Standard on Musculoskeletal Problems in Construction Nears Completion

After years in the works, the voluntary consensus standard Reduction of Musculoskeletal Problems in Construction (ANSI/ASSE A10.40-200x) will be submitted to the American National Standards Institute (ANSI) for final review. This standard is aimed at reducing musculoskeletal problems/disorders (MSDs) in construction workers.

In 2006, the ANSI A10.40 Committee, a subcommittee of the ANSI A10 Accredited Standards Committee (ASC) on Construction and Demolition Operations, balloted the proposed standard to the A10 ASC for approval. Following approval by the committee, six organizations then filed an appeal challenging the standard's adoption, and a hearing was held on May 1, 2007, for the airing of formal complaints. On May 25, 2007, the appeals panel found unanimously that the appeal complaints were without merit and that the Secretariat, the American Society of Safety Engineers (ASSE), complied with the ANSI due process requirements in developing the standard.

"These consensus guidelines could help reduce these workplace injuries," said ASSE Council on Practices and Standards (CoPS) Vice President James D. Smith. "Our members work with employers and employees daily to increase workplace safety by developing and implementing effective ergonomic solutions--solutions that can remove barriers to quality, productivity, and human performance by fitting products, tasks, and environments to people, which in turn can save millions of dollars."

The A10.40 standard will now be sent to the ANSI Board of Standards Review (BSR). The review can take anywhere from 30 to 90 days, and appeals can still be filed during this time.
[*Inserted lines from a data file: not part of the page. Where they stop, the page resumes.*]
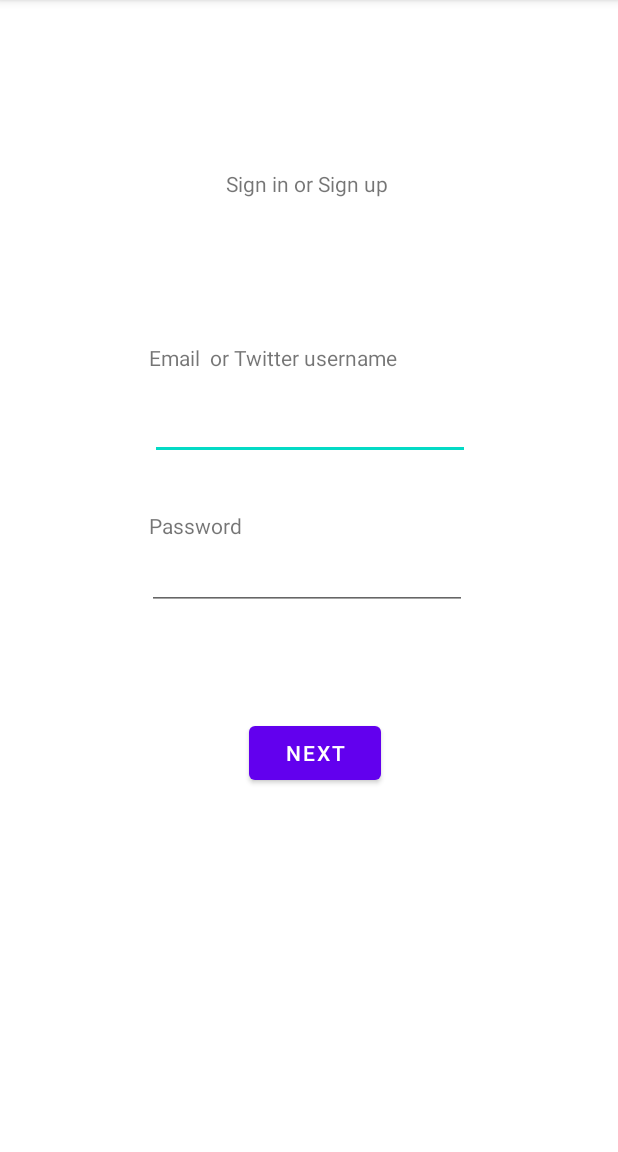
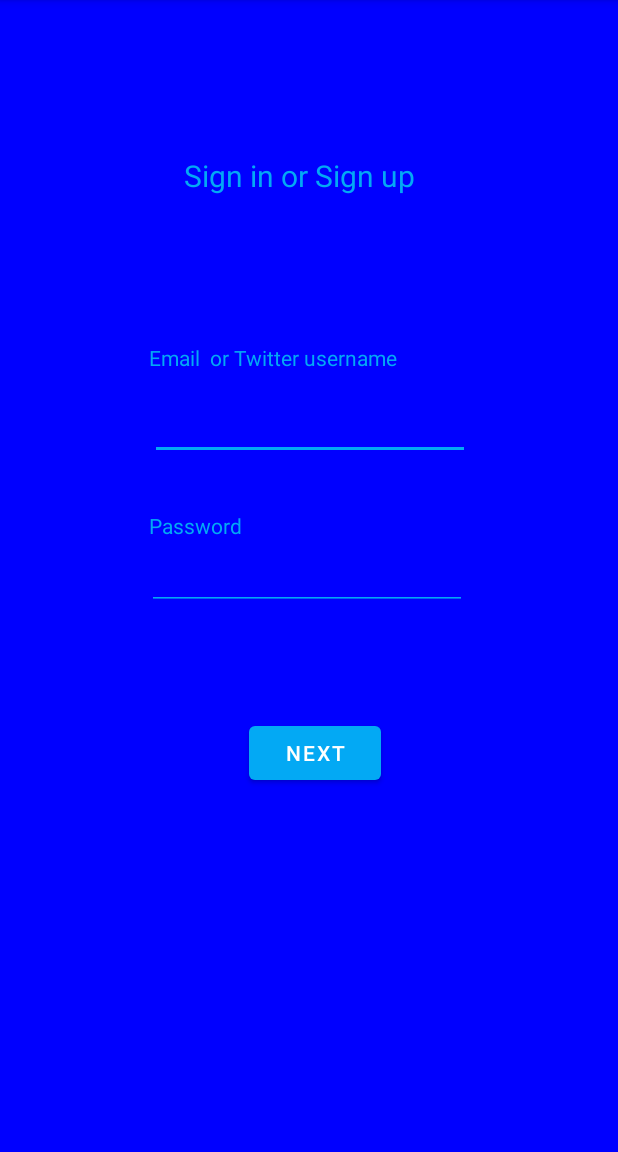
Before and after one commit to SeanOConnor8101/GroupProjectApp, an Android app: the screen it shows after launch (MainActivity), on a phone screen of 412 x 824 dp, the part 84-1236 px from its top. Run offline under Robolectric (Android 15) with nearby library versions, the phone set to English and light mode, and no system bars; our stand-ins replace Firebase (no records; nobody signed in at launch, a user with empty details on screens opened directly).

Commit message:
week3 of sprint3 9/12/22

```diff
--- a/app/src/main/java/com/example/loginscreen/MainActivity.java
+++ b/app/src/main/java/com/example/loginscreen/MainActivity.java
@@ -61,4 +61,5 @@ public class MainActivity extends AppCompatActivity {
         Intent intent = new Intent(this, MainActivity2.class);
         startActivity(intent);
     }
+
 }
--- a/app/src/main/res/layout/activity_main.xml
+++ b/app/src/main/res/layout/activity_main.xml
@@ -4,9 +4,11 @@
     xmlns:tools="http://schemas.android.com/tools"
     android:layout_width="match_parent"
     android:layout_height="match_parent"
-    tools:context=".MainActivity">
+    tools:context=".MainActivity"
+    android:background="#0000FF">
 
     <EditText
+        app:backgroundTint="#03A9F4"
         android:id="@+id/emailAddress"
         android:layout_width="wrap_content"
         android:layout_height="wrap_content"
@@ -20,6 +22,7 @@
         app:layout_constraintVertical_bias="0.362" />
 
     <EditText
+        app:backgroundTint="#03A9F4"
         android:id="@+id/passWord"
         android:layout_width="wrap_content"
         android:layout_height="wrap_content"
@@ -32,6 +35,7 @@
         app:layout_constraintTop_toTopOf="parent" />
 
     <Button
+        app:backgroundTint="#03A9F4"
         android:id="@+id/Next1"
         android:layout_width="wrap_content"
         android:layout_height="wrap_content"
@@ -44,6 +48,7 @@
         app:layout_constraintVertical_bias="0.664" />
 
     <TextView
+        android:textColor="#03A9F4"
         android:id="@+id/textViewEmail"
         android:layout_width="218dp"
         android:layout_height="30dp"
@@ -56,6 +61,7 @@
         app:layout_constraintVertical_bias="0.31" />
 
     <TextView
+        android:textColor="#03A9F4"
         android:id="@+id/textViewPassword"
         android:layout_width="wrap_content"
         android:layout_height="wrap_content"
@@ -69,13 +75,15 @@
 
     <TextView
         android:id="@+id/SignInTitle"
-        android:layout_width="110dp"
-        android:layout_height="24dp"
+        android:layout_width="167dp"
+        android:layout_height="60dp"
         android:text="Sign in or Sign up"
+        android:textColor="#03A9F4"
+        android:textSize="20sp"
         app:layout_constraintBottom_toBottomOf="parent"
         app:layout_constraintEnd_toEndOf="parent"
-        app:layout_constraintHorizontal_bias="0.498"
+        app:layout_constraintHorizontal_bias="0.502"
         app:layout_constraintStart_toStartOf="parent"
         app:layout_constraintTop_toTopOf="parent"
-        app:layout_constraintVertical_bias="0.151" />
+        app:layout_constraintVertical_bias="0.146" />
 </androidx.constraintlayout.widget.ConstraintLayout>
```
Also changed, not shown: app/src/main/res/layout/activity_main10.xml (+6 -1 lines), app/src/main/res/layout/activity_main11.xml (+12 -6 lines), app/src/main/res/layout/activity_main2.xml (+9 -1 lines), app/src/main/res/layout/activity_main3.xml (+10 -1 lines), app/src/main/res/layout/activity_main4.xml (+13 -1 lines), app/src/main/res/layout/activity_main5.xml (+8 -1 lines), app/src/main/res/layout/activity_main6.xml (+9 -1 lines), app/src/main/res/layout/activity_main7.xml (+10 -5 lines), app/src/main/res/layout/activity_main8.xml (+6 -1 lines), app/src/main/res/layout/activity_main9.xml (+11 -3 lines).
Some of the potential solutions in the standard aimed at reducing the incidence of MSDs include risk elimination, substitution, use of engineering controls, administrative changes, training, use of protective equipment, and assessment of individuals' physical capabilities. The standard also notes that construction workers and supervisors should be trained to recognize risk factors and ways to reduce the risk of MSDs through proper work techniques. Employee participation and an injury management program are also discussed in the standard.

In addition, the standard includes a risk assessment guide, a construction MSD problem reduction checklist, a return-to-work checklist, a list of resources, key terms and definitions, and a list of non-occupational risk factors associated with work-related MSDs such as age, strength, and gender. For more information, visit www.asse.org.
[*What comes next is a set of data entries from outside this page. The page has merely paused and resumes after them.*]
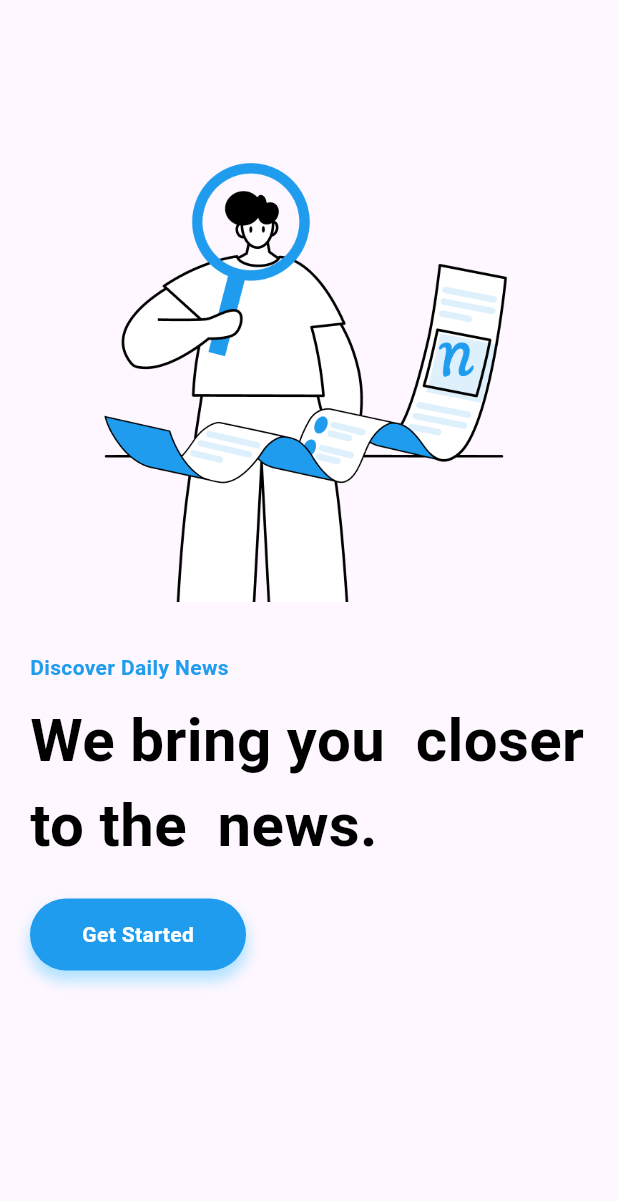
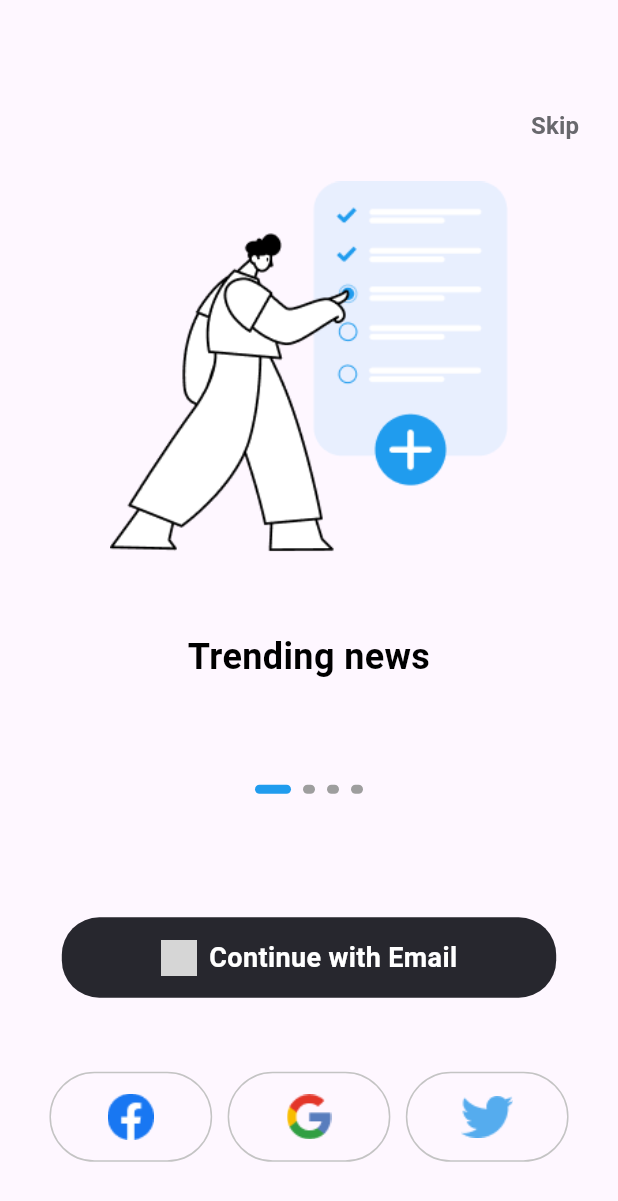
Before and after one commit to MuhammadAmirKhan-57/newzler_app, a Flutter app: the IntroScreen screen opened directly, after a tap on "Get Started", on a phone screen of 412 x 824 dp. Shown: the top 1201 px of the screen. Run offline on Flutter 3.47's test engine with Material 3 defaults, Android fonts, the phone set to English and light mode, and no system bars; drawn by our look-alikes of smooth_page_indicator; grey boxes are pictures that could not be loaded.

Commit message:
Onboarding Screen

```diff
--- /dev/null
+++ b/lib/models/boarding_model.dart
@@ -0,0 +1,6 @@
+class BoardingModel {
+  final String image;
+  final String title;
+
+  BoardingModel({required this.image, required this.title});
+}
--- a/lib/view/intro/intro_screen.dart
+++ b/lib/view/intro/intro_screen.dart
@@ -1,5 +1,6 @@
 import 'package:flutter/material.dart';
 import 'package:newzler_app/provider/theme_provider.dart';
+import 'package:newzler_app/view/onBoarding/onboarding_screen.dart';
 
 import 'package:provider/provider.dart';
 
@@ -42,7 +43,7 @@ class IntroScreen extends StatelessWidget {
             ),
             SizedBox(height: 20),
             GestureDetector(
-              onTap: () {},
+              onTap: () => Navigator.push(context, MaterialPageRoute(builder: (context) => OnBoardingScreen())),
               child: Container(
                 width: 144,
                 height: 48,
--- /dev/null
+++ b/lib/view/onBoarding/onboarding_screen.dart
@@ -0,0 +1,168 @@
+import 'package:flutter/material.dart';
+import 'package:newzler_app/models/boarding_model.dart';
+import 'package:newzler_app/provider/theme_provider.dart';
+import 'package:provider/provider.dart';
+import 'package:smooth_page_indicator/smooth_page_indicator.dart';
+
+
+class OnBoardingScreen extends StatelessWidget {
+  OnBoardingScreen({super.key});
+
+  final PageController controller = PageController();
+
+  final List<BoardingModel> boardingList = [
+    BoardingModel(
+      image: 'assets/images/Group.png',
+       title: 'Trending news'
+       ),
+    BoardingModel(
+      image: 'assets/images/Group 1.png',
+      title: 'React, Save & Share News',
+    ),
+    BoardingModel(
+      image: 'assets/images/Group 2.png',
+      title: 'Video & live News From YouTube',
+    ),
+    BoardingModel(
+      image: 'assets/images/Group 3.png',
+      title: 'Browse News From Variety Of Categories',
+    ),
+  ];
+
+  @override
+  Widget build(BuildContext context) {
+    final screenHeight = MediaQuery.of(context).size.height;
+    final screenWidth = MediaQuery.of(context).size.width;
+    final isDarkTheme = Provider.of<ThemeProvider>(context).selectedTheme == 'Night';
+    return Scaffold(
+      body: Column(
+        children: [
+          Expanded(
+            child: Stack(
+              children: [
+                PageView.builder(
+                  controller: controller,
+                  itemCount: boardingList.length,
+                  itemBuilder: (context, i) {
+                    return Padding(
+                      padding: const EdgeInsets.all(16.0),
+                      child: Column(
+                        children: [
+                          Spacer(flex: 2),
+                          Image.asset(
+                            boardingList[i].image,
+                            width: screenWidth * 0.75,
+                            height: screenHeight * 0.3,
+                            fit: BoxFit.contain,
+                          ),
+                          Spacer(flex: 1),
+                          Text(
+                            boardingList[i].title,
+                            textAlign: TextAlign.center,
+                            style: TextStyle(
+                              fontSize: 24,
+                              color: isDarkTheme ? Colors.white : Colors.black,
+                              fontWeight: FontWeight.w700,
+                            ),
+                          ),
+                          Spacer(flex: 1),
+                        ],
+                      ),
+                    );
+                  },
+                ),
+                Positioned(
+                  top: 60,
+                  right: 10,
+                  child: TextButton(
+                    onPressed: () {
+                      Navigator.pop(context);
+                    },
+                    child: Text(
+                      'Skip',
+                      style: TextStyle(
+                        fontSize: 16,
+                        color: Color(0xff68686D),
+                        fontWeight: FontWeight.w700,
+                      ),
+                    ),
+                  ),
+                ),
+              ],
+            ),
+          ),
+          SmoothPageIndicator(
+            controller: controller,
+            count: boardingList.length,
+            effect: const ExpandingDotsEffect(
+              dotHeight: 6,
+              dotWidth: 8,
+              dotColor: Colors.grey,
+              activeDotColor: Color(0xff209CEE),
+            ),
+          ),
+
+          SizedBox(height: screenHeight * 0.10),
+
+          GestureDetector(
+            onTap: () {},
+            child: Container(
+              height: screenHeight * 0.065,
+              width: screenWidth * 0.8,
+              decoration: BoxDecoration(
+                color: Color(0xff27272E),
+                borderRadius: BorderRadius.circular(25),
+              ),
+              child: Row(
+                mainAxisAlignment: MainAxisAlignment.center,
+                children: [
+                  Image.asset('assets/images/message 1.png',height: 24, width: 24,),
+                  SizedBox(width: screenWidth * 0.02),
+                  Text(
+                    'Continue with Email',
+                    style: TextStyle(
+                      fontSize: 18,
+                      color: Colors.white,
+                      fontWeight: FontWeight.w600,
+                    ),
+                  ),
+                ],
+              ),
+            ),
+          ),
+
+          SizedBox(height: screenHeight * 0.06),
+
+          Padding(
+            padding: EdgeInsets.symmetric(horizontal: screenWidth * 0.08),
+            child: Row(
+              mainAxisAlignment: MainAxisAlignment.spaceBetween,
+              children: [
+                _socialIcon('assets/images/logos_facebook.png'),
+                SizedBox(width: screenWidth * 0.025),
+                _socialIcon('assets/images/devicon_google.png'),
+                SizedBox(width: screenWidth * 0.025),
+                _socialIcon('assets/images/Vector.png'),
+              ],
+            ),
+          ),
+
+          SizedBox(height: screenHeight * 0.06),
+        ],
+      ),
+    );
+  }
+
+  Widget _socialIcon(String assetPath) {
+    return Expanded(
+      child: Container(
+        height: 60,
+        decoration: BoxDecoration(
+          borderRadius: BorderRadius.circular(35),
+          border: Border.all(color: Color(0xffC4C4C4)),
+        ),
+        child: Image.asset(assetPath),
+      ),
+    );
+  }
+}
--- a/pubspec.yaml
+++ b/pubspec.yaml
@@ -16,6 +16,7 @@ dependencies:
 
   cupertino_icons: ^1.0.8
   provider: ^6.1.5
+  smooth_page_indicator: ^1.2.1
 
 dev_dependencies:
   flutter_test:
```
Also changed, not shown: pubspec.lock.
Download Center

HTML - No Current Item Deck
  • Free Safety Management Software Demo

    IndustrySafe Safety Management Software helps organizations to improve safety by providing a comprehensive toolset of software modules to help businesses identify trouble spots; reduce claims, lost days, OSHA fines; and more.

  • Comply with OSHA’s Electronic Recordkeeping Requirements

    Collect relevant incident data and generate accurate OSHA 300, 300A, and 301 regulatory reports, including 300A CSV files for easy electronic submission to OSHA.

  • Complete Online Safety Training Courses

    Deliver state-of-the art, online safety training courses to your organization with IndustrySafe Training Management Software. Generate reports to track training compliance and automatically notify learners of upcoming or overdue classes.

  • Easy to Use Safety Inspection App

    Conduct inspections on the go with IndustrySafe’s mobile app. Complete safety audits at job sites and remote locations—with or without web access.

  • Track Key Safety Performance Indicators

    IndustrySafe’s Dashboard Module allows organizations to easily track safety KPIs and metrics. Gain increased visibility into your business’ operations and safety data.

  • Industry Safe
comments powered by Disqus